■ **What the task requires**: The listing below should be printed in full and exactly, apart from its images.

- Opening Delimiter -

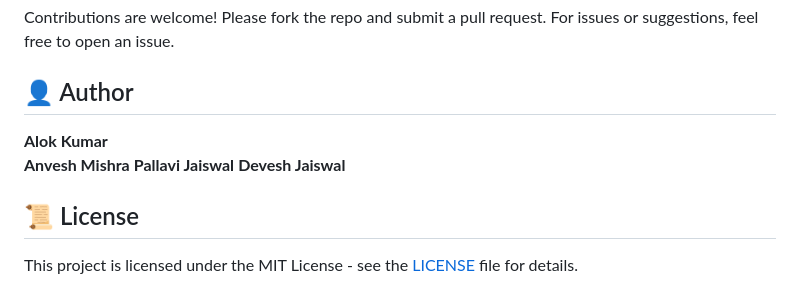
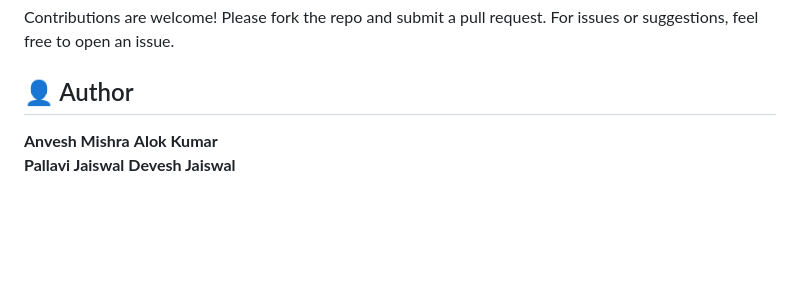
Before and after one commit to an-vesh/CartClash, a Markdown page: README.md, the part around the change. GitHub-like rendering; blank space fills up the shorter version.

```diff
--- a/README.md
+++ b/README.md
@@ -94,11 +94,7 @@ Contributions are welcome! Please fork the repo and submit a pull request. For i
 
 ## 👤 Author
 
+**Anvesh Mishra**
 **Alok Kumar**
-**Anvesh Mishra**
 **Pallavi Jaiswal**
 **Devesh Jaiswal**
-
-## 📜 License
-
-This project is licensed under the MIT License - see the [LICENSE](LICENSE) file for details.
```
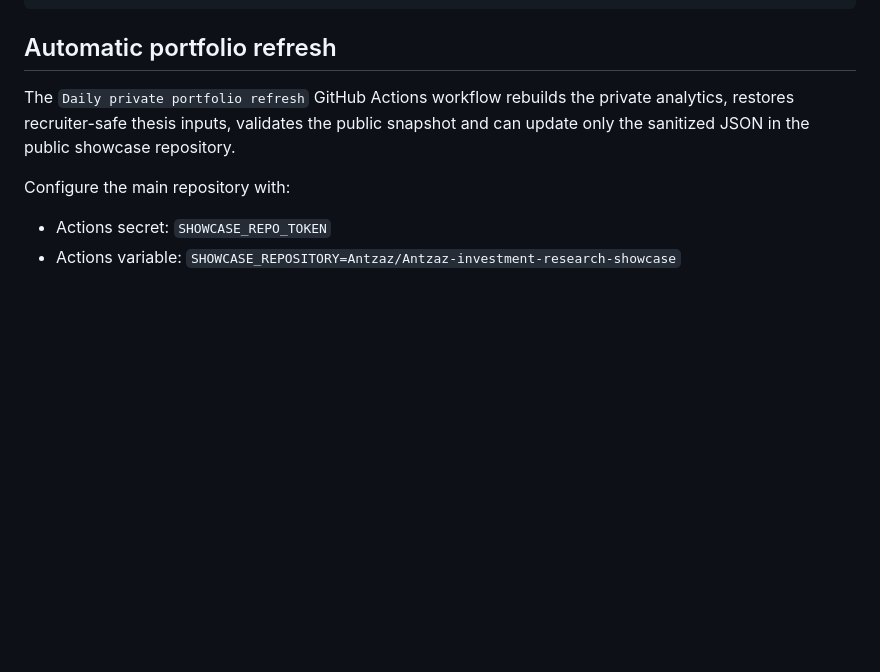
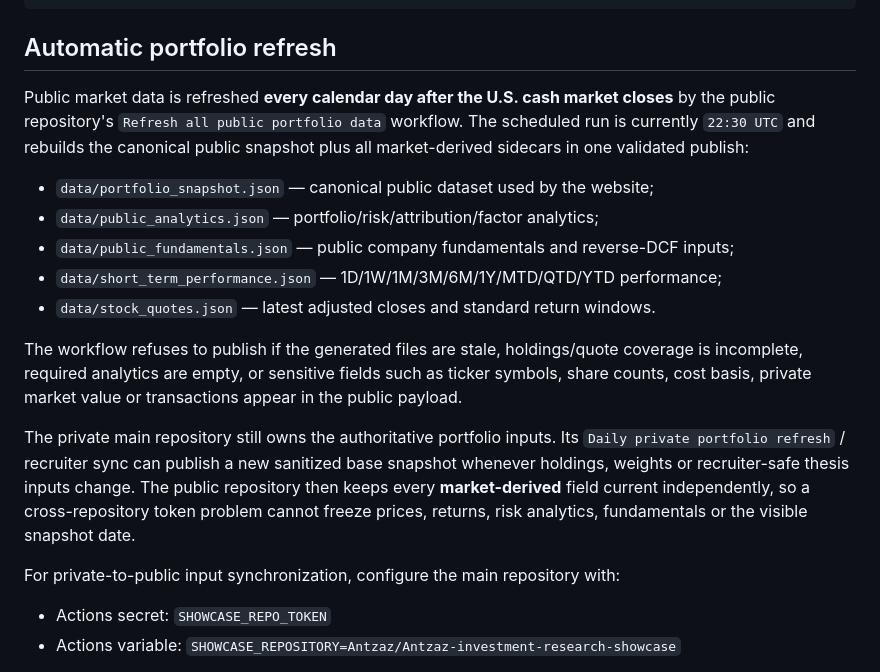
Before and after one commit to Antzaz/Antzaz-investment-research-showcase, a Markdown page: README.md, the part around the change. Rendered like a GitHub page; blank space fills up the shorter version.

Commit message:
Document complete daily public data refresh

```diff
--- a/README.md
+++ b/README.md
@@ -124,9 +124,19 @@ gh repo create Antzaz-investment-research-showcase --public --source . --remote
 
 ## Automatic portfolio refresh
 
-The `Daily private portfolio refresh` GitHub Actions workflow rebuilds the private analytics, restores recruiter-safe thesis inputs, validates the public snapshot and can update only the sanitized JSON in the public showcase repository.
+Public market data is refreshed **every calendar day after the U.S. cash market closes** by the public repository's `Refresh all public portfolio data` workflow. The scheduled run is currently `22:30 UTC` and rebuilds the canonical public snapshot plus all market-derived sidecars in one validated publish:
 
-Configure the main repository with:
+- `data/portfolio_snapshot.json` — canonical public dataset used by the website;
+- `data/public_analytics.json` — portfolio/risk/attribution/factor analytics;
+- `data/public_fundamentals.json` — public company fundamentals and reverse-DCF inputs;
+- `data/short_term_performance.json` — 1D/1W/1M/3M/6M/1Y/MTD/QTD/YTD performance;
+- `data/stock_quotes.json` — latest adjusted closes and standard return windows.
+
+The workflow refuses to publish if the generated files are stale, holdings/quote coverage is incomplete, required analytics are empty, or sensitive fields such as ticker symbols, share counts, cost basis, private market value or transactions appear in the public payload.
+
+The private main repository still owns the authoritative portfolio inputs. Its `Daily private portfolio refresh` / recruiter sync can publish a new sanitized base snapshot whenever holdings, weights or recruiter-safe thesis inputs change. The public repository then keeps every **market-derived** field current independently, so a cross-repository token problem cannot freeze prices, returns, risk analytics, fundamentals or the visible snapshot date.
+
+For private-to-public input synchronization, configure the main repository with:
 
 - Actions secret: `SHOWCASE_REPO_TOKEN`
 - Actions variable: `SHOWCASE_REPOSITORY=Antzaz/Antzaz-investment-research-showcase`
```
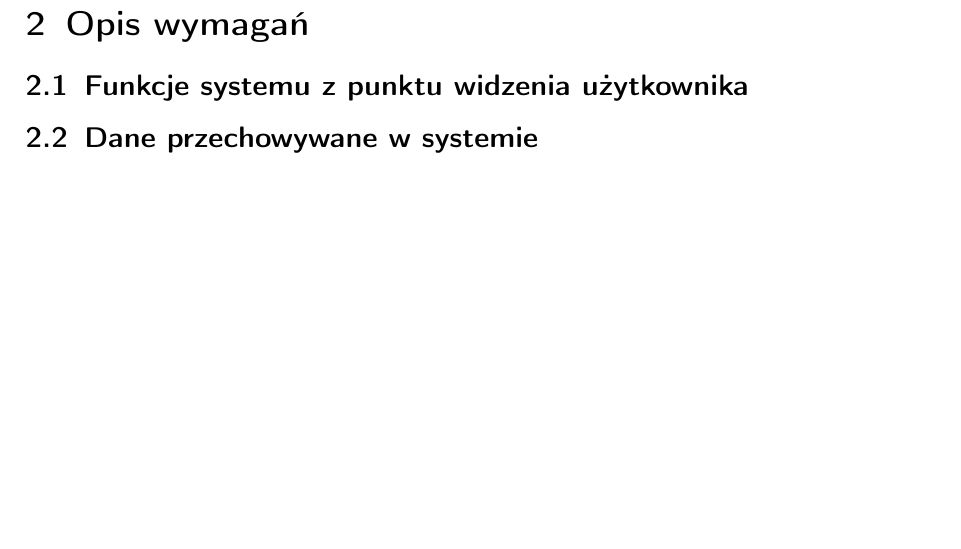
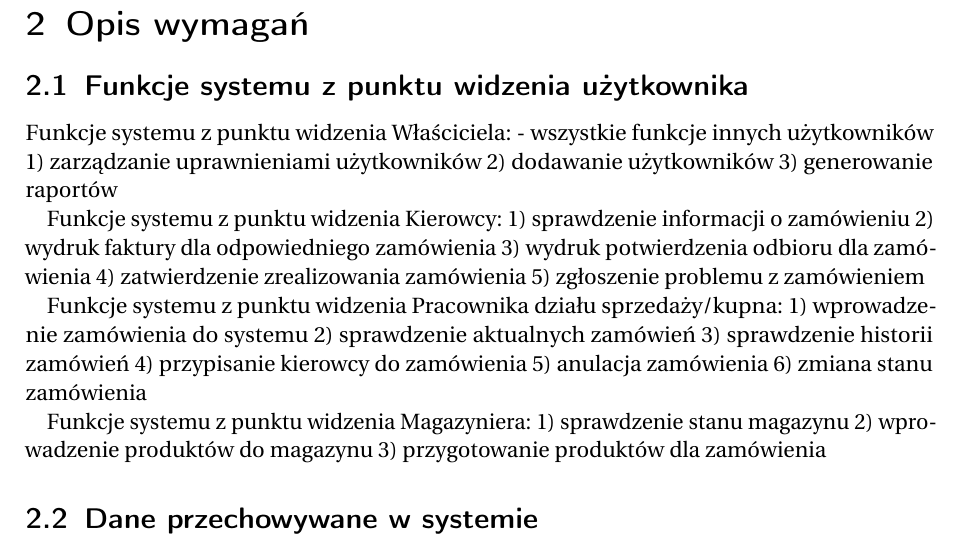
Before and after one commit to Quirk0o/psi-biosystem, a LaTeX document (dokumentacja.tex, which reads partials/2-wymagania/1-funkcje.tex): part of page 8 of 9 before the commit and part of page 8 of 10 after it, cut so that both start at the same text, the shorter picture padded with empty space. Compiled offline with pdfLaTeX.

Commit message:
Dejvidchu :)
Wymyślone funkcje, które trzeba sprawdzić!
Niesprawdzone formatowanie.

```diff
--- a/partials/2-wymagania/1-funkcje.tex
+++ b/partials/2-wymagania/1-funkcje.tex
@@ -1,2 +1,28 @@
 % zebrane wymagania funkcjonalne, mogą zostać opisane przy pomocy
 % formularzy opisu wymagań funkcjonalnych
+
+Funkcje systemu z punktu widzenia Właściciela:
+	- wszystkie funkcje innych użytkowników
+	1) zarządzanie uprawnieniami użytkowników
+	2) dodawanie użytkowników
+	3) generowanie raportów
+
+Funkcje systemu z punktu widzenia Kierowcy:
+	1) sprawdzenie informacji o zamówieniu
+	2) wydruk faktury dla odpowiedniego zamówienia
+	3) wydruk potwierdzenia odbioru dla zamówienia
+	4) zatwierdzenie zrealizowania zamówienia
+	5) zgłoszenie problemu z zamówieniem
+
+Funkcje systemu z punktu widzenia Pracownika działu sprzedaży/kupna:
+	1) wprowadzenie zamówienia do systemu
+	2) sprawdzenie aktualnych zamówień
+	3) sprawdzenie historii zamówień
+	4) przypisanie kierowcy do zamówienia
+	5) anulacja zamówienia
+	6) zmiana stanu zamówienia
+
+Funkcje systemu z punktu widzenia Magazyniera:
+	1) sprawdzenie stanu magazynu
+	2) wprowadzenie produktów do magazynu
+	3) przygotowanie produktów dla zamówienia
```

- Closing Delimiter -

■ **Written answer**:
Before and after one commit to an-vesh/CartClash, a Markdown page: README.md, the part around the change. GitHub-like rendering; blank space fills up the shorter version.

```diff
--- a/README.md
+++ b/README.md
@@ -94,11 +94,7 @@ Contributions are welcome! Please fork the repo and submit a pull request. For i
 
 ## 👤 Author
 
+**Anvesh Mishra**
 **Alok Kumar**
-**Anvesh Mishra**
 **Pallavi Jaiswal**
 **Devesh Jaiswal**
-
-## 📜 License
-
-This project is licensed under the MIT License - see the [LICENSE](LICENSE) file for details.
```
Before and after one commit to Antzaz/Antzaz-investment-research-showcase, a Markdown page: README.md, the part around the change. Rendered like a GitHub page; blank space fills up the shorter version.

Commit message:
Document complete daily public data refresh

```diff
--- a/README.md
+++ b/README.md
@@ -124,9 +124,19 @@ gh repo create Antzaz-investment-research-showcase --public --source . --remote
 
 ## Automatic portfolio refresh
 
-The `Daily private portfolio refresh` GitHub Actions workflow rebuilds the private analytics, restores recruiter-safe thesis inputs, validates the public snapshot and can update only the sanitized JSON in the public showcase repository.
+Public market data is refreshed **every calendar day after the U.S. cash market closes** by the public repository's `Refresh all public portfolio data` workflow. The scheduled run is currently `22:30 UTC` and rebuilds the canonical public snapshot plus all market-derived sidecars in one validated publish:
 
-Configure the main repository with:
+- `data/portfolio_snapshot.json` — canonical public dataset used by the website;
+- `data/public_analytics.json` — portfolio/risk/attribution/factor analytics;
+- `data/public_fundamentals.json` — public company fundamentals and reverse-DCF inputs;
+- `data/short_term_performance.json` — 1D/1W/1M/3M/6M/1Y/MTD/QTD/YTD performance;
+- `data/stock_quotes.json` — latest adjusted closes and standard return windows.
+
+The workflow refuses to publish if the generated files are stale, holdings/quote coverage is incomplete, required analytics are empty, or sensitive fields such as ticker symbols, share counts, cost basis, private market value or transactions appear in the public payload.
+
+The private main repository still owns the authoritative portfolio inputs. Its `Daily private portfolio refresh` / recruiter sync can publish a new sanitized base snapshot whenever holdings, weights or recruiter-safe thesis inputs change. The public repository then keeps every **market-derived** field current independently, so a cross-repository token problem cannot freeze prices, returns, risk analytics, fundamentals or the visible snapshot date.
+
+For private-to-public input synchronization, configure the main repository with:
 
 - Actions secret: `SHOWCASE_REPO_TOKEN`
 - Actions variable: `SHOWCASE_REPOSITORY=Antzaz/Antzaz-investment-research-showcase`
```
Before and after one commit to Quirk0o/psi-biosystem, a LaTeX document (dokumentacja.tex, which reads partials/2-wymagania/1-funkcje.tex): part of page 8 of 9 before the commit and part of page 8 of 10 after it, cut so that both start at the same text, the shorter picture padded with empty space. Compiled offline with pdfLaTeX.

Commit message:
Dejvidchu :)
Wymyślone funkcje, które trzeba sprawdzić!
Niesprawdzone formatowanie.

```diff
--- a/partials/2-wymagania/1-funkcje.tex
+++ b/partials/2-wymagania/1-funkcje.tex
@@ -1,2 +1,28 @@
 % zebrane wymagania funkcjonalne, mogą zostać opisane przy pomocy
 % formularzy opisu wymagań funkcjonalnych
+
+Funkcje systemu z punktu widzenia Właściciela:
+	- wszystkie funkcje innych użytkowników
+	1) zarządzanie uprawnieniami użytkowników
+	2) dodawanie użytkowników
+	3) generowanie raportów
+
+Funkcje systemu z punktu widzenia Kierowcy:
+	1) sprawdzenie informacji o zamówieniu
+	2) wydruk faktury dla odpowiedniego zamówienia
+	3) wydruk potwierdzenia odbioru dla zamówienia
+	4) zatwierdzenie zrealizowania zamówienia
+	5) zgłoszenie problemu z zamówieniem
+
+Funkcje systemu z punktu widzenia Pracownika działu sprzedaży/kupna:
+	1) wprowadzenie zamówienia do systemu
+	2) sprawdzenie aktualnych zamówień
+	3) sprawdzenie historii zamówień
+	4) przypisanie kierowcy do zamówienia
+	5) anulacja zamówienia
+	6) zmiana stanu zamówienia
+
+Funkcje systemu z punktu widzenia Magazyniera:
+	1) sprawdzenie stanu magazynu
+	2) wprowadzenie produktów do magazynu
+	3) przygotowanie produktów dla zamówienia
```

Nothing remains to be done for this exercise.